GIVEN INFORMATION

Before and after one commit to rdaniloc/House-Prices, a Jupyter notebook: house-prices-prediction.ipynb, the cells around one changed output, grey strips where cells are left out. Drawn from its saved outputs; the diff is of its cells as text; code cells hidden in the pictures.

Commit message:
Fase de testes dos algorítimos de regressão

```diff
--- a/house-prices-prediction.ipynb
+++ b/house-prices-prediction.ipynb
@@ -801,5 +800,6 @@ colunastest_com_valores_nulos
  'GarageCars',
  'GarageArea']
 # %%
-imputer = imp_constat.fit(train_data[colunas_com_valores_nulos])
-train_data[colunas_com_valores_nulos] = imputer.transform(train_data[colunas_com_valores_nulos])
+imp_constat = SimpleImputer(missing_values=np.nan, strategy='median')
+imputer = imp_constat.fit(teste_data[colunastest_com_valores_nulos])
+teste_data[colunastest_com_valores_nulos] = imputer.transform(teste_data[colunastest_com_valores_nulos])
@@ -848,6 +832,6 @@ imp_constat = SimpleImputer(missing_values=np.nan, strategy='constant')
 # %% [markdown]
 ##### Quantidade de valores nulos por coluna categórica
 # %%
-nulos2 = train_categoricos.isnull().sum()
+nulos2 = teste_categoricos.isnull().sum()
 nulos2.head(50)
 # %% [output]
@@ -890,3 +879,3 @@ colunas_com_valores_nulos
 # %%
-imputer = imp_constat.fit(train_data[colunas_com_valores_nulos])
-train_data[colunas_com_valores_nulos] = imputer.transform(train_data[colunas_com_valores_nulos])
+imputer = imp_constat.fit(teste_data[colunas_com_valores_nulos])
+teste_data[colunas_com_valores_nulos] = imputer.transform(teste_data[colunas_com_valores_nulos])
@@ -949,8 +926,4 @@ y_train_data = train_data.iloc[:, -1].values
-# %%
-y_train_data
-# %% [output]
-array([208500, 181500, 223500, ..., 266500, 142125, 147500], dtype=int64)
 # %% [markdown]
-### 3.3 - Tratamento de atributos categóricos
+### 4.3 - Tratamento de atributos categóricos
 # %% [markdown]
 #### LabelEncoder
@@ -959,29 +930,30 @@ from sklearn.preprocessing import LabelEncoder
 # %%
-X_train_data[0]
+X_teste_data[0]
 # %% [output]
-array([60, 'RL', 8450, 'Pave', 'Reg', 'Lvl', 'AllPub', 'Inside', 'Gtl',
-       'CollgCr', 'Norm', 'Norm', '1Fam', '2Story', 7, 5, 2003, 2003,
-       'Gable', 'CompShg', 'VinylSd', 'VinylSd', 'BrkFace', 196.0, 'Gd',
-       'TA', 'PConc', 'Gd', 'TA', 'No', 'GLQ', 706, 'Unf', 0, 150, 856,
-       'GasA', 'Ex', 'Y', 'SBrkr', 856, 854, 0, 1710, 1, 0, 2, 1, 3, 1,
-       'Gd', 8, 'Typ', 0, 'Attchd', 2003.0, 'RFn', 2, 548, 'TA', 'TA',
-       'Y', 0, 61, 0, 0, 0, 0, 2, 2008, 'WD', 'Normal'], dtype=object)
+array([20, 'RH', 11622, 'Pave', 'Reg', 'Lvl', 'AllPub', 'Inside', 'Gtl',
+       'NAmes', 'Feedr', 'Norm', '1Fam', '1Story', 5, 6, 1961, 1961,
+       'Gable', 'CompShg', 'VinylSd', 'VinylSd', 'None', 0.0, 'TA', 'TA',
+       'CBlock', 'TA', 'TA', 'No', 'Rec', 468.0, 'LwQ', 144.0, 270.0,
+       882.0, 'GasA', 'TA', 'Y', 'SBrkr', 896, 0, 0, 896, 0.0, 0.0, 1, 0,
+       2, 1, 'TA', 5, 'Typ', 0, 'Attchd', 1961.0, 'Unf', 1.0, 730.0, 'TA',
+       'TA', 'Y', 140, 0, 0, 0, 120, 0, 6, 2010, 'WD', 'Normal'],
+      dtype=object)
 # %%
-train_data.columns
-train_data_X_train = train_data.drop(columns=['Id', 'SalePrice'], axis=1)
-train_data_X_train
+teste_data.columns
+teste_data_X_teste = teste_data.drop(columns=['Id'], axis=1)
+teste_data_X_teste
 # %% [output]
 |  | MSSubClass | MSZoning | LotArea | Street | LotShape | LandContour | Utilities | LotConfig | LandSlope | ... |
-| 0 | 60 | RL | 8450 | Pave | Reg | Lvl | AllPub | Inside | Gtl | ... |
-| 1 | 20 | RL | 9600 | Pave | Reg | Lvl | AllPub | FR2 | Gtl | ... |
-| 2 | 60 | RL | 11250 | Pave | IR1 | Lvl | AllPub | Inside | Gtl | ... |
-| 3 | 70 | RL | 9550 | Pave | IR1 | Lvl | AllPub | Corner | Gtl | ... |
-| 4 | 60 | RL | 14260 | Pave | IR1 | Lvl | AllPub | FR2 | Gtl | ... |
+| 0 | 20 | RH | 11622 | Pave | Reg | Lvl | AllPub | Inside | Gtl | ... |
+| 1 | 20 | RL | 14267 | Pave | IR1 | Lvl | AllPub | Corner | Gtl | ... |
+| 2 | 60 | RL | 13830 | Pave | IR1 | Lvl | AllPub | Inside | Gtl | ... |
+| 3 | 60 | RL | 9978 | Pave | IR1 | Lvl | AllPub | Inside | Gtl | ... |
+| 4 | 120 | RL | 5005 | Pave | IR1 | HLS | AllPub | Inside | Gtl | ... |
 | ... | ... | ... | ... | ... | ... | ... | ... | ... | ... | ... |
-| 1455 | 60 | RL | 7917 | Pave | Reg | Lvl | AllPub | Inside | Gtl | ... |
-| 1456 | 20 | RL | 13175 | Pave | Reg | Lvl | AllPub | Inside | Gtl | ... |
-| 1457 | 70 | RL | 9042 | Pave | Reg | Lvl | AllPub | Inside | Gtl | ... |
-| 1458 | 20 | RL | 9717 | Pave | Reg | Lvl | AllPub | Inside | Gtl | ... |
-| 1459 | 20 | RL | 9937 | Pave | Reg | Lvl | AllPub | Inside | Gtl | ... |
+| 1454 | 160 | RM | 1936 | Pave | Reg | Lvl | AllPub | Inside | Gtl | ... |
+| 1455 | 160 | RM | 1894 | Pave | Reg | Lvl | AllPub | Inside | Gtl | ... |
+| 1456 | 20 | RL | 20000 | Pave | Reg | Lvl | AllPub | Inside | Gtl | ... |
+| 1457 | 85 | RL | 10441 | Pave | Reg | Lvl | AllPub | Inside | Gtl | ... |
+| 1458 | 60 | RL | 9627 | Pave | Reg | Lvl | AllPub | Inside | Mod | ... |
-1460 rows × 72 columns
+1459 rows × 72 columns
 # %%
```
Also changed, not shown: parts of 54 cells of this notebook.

ASSIGNED TASK
Your response should consist of the data above, duplicated exactly.

SOLUTION TO THE EXERCISE
Before and after one commit to rdaniloc/House-Prices, a Jupyter notebook: house-prices-prediction.ipynb, the cells around one changed output, grey strips where cells are left out. Drawn from its saved outputs; the diff is of its cells as text; code cells hidden in the pictures.

Commit message:
Fase de testes dos algorítimos de regressão

```diff
--- a/house-prices-prediction.ipynb
+++ b/house-prices-prediction.ipynb
@@ -801,5 +800,6 @@ colunastest_com_valores_nulos
  'GarageCars',
  'GarageArea']
 # %%
-imputer = imp_constat.fit(train_data[colunas_com_valores_nulos])
-train_data[colunas_com_valores_nulos] = imputer.transform(train_data[colunas_com_valores_nulos])
+imp_constat = SimpleImputer(missing_values=np.nan, strategy='median')
+imputer = imp_constat.fit(teste_data[colunastest_com_valores_nulos])
+teste_data[colunastest_com_valores_nulos] = imputer.transform(teste_data[colunastest_com_valores_nulos])
@@ -848,6 +832,6 @@ imp_constat = SimpleImputer(missing_values=np.nan, strategy='constant')
 # %% [markdown]
 ##### Quantidade de valores nulos por coluna categórica
 # %%
-nulos2 = train_categoricos.isnull().sum()
+nulos2 = teste_categoricos.isnull().sum()
 nulos2.head(50)
 # %% [output]
@@ -890,3 +879,3 @@ colunas_com_valores_nulos
 # %%
-imputer = imp_constat.fit(train_data[colunas_com_valores_nulos])
-train_data[colunas_com_valores_nulos] = imputer.transform(train_data[colunas_com_valores_nulos])
+imputer = imp_constat.fit(teste_data[colunas_com_valores_nulos])
+teste_data[colunas_com_valores_nulos] = imputer.transform(teste_data[colunas_com_valores_nulos])
@@ -949,8 +926,4 @@ y_train_data = train_data.iloc[:, -1].values
-# %%
-y_train_data
-# %% [output]
-array([208500, 181500, 223500, ..., 266500, 142125, 147500], dtype=int64)
 # %% [markdown]
-### 3.3 - Tratamento de atributos categóricos
+### 4.3 - Tratamento de atributos categóricos
 # %% [markdown]
 #### LabelEncoder
@@ -959,29 +930,30 @@ from sklearn.preprocessing import LabelEncoder
 # %%
-X_train_data[0]
+X_teste_data[0]
 # %% [output]
-array([60, 'RL', 8450, 'Pave', 'Reg', 'Lvl', 'AllPub', 'Inside', 'Gtl',
-       'CollgCr', 'Norm', 'Norm', '1Fam', '2Story', 7, 5, 2003, 2003,
-       'Gable', 'CompShg', 'VinylSd', 'VinylSd', 'BrkFace', 196.0, 'Gd',
-       'TA', 'PConc', 'Gd', 'TA', 'No', 'GLQ', 706, 'Unf', 0, 150, 856,
-       'GasA', 'Ex', 'Y', 'SBrkr', 856, 854, 0, 1710, 1, 0, 2, 1, 3, 1,
-       'Gd', 8, 'Typ', 0, 'Attchd', 2003.0, 'RFn', 2, 548, 'TA', 'TA',
-       'Y', 0, 61, 0, 0, 0, 0, 2, 2008, 'WD', 'Normal'], dtype=object)
+array([20, 'RH', 11622, 'Pave', 'Reg', 'Lvl', 'AllPub', 'Inside', 'Gtl',
+       'NAmes', 'Feedr', 'Norm', '1Fam', '1Story', 5, 6, 1961, 1961,
+       'Gable', 'CompShg', 'VinylSd', 'VinylSd', 'None', 0.0, 'TA', 'TA',
+       'CBlock', 'TA', 'TA', 'No', 'Rec', 468.0, 'LwQ', 144.0, 270.0,
+       882.0, 'GasA', 'TA', 'Y', 'SBrkr', 896, 0, 0, 896, 0.0, 0.0, 1, 0,
+       2, 1, 'TA', 5, 'Typ', 0, 'Attchd', 1961.0, 'Unf', 1.0, 730.0, 'TA',
+       'TA', 'Y', 140, 0, 0, 0, 120, 0, 6, 2010, 'WD', 'Normal'],
+      dtype=object)
 # %%
-train_data.columns
-train_data_X_train = train_data.drop(columns=['Id', 'SalePrice'], axis=1)
-train_data_X_train
+teste_data.columns
+teste_data_X_teste = teste_data.drop(columns=['Id'], axis=1)
+teste_data_X_teste
 # %% [output]
 |  | MSSubClass | MSZoning | LotArea | Street | LotShape | LandContour | Utilities | LotConfig | LandSlope | ... |
-| 0 | 60 | RL | 8450 | Pave | Reg | Lvl | AllPub | Inside | Gtl | ... |
-| 1 | 20 | RL | 9600 | Pave | Reg | Lvl | AllPub | FR2 | Gtl | ... |
-| 2 | 60 | RL | 11250 | Pave | IR1 | Lvl | AllPub | Inside | Gtl | ... |
-| 3 | 70 | RL | 9550 | Pave | IR1 | Lvl | AllPub | Corner | Gtl | ... |
-| 4 | 60 | RL | 14260 | Pave | IR1 | Lvl | AllPub | FR2 | Gtl | ... |
+| 0 | 20 | RH | 11622 | Pave | Reg | Lvl | AllPub | Inside | Gtl | ... |
+| 1 | 20 | RL | 14267 | Pave | IR1 | Lvl | AllPub | Corner | Gtl | ... |
+| 2 | 60 | RL | 13830 | Pave | IR1 | Lvl | AllPub | Inside | Gtl | ... |
+| 3 | 60 | RL | 9978 | Pave | IR1 | Lvl | AllPub | Inside | Gtl | ... |
+| 4 | 120 | RL | 5005 | Pave | IR1 | HLS | AllPub | Inside | Gtl | ... |
 | ... | ... | ... | ... | ... | ... | ... | ... | ... | ... | ... |
-| 1455 | 60 | RL | 7917 | Pave | Reg | Lvl | AllPub | Inside | Gtl | ... |
-| 1456 | 20 | RL | 13175 | Pave | Reg | Lvl | AllPub | Inside | Gtl | ... |
-| 1457 | 70 | RL | 9042 | Pave | Reg | Lvl | AllPub | Inside | Gtl | ... |
-| 1458 | 20 | RL | 9717 | Pave | Reg | Lvl | AllPub | Inside | Gtl | ... |
-| 1459 | 20 | RL | 9937 | Pave | Reg | Lvl | AllPub | Inside | Gtl | ... |
+| 1454 | 160 | RM | 1936 | Pave | Reg | Lvl | AllPub | Inside | Gtl | ... |
+| 1455 | 160 | RM | 1894 | Pave | Reg | Lvl | AllPub | Inside | Gtl | ... |
+| 1456 | 20 | RL | 20000 | Pave | Reg | Lvl | AllPub | Inside | Gtl | ... |
+| 1457 | 85 | RL | 10441 | Pave | Reg | Lvl | AllPub | Inside | Gtl | ... |
+| 1458 | 60 | RL | 9627 | Pave | Reg | Lvl | AllPub | Inside | Mod | ... |
-1460 rows × 72 columns
+1459 rows × 72 columns
 # %%
```
Also changed, not shown: parts of 54 cells of this notebook.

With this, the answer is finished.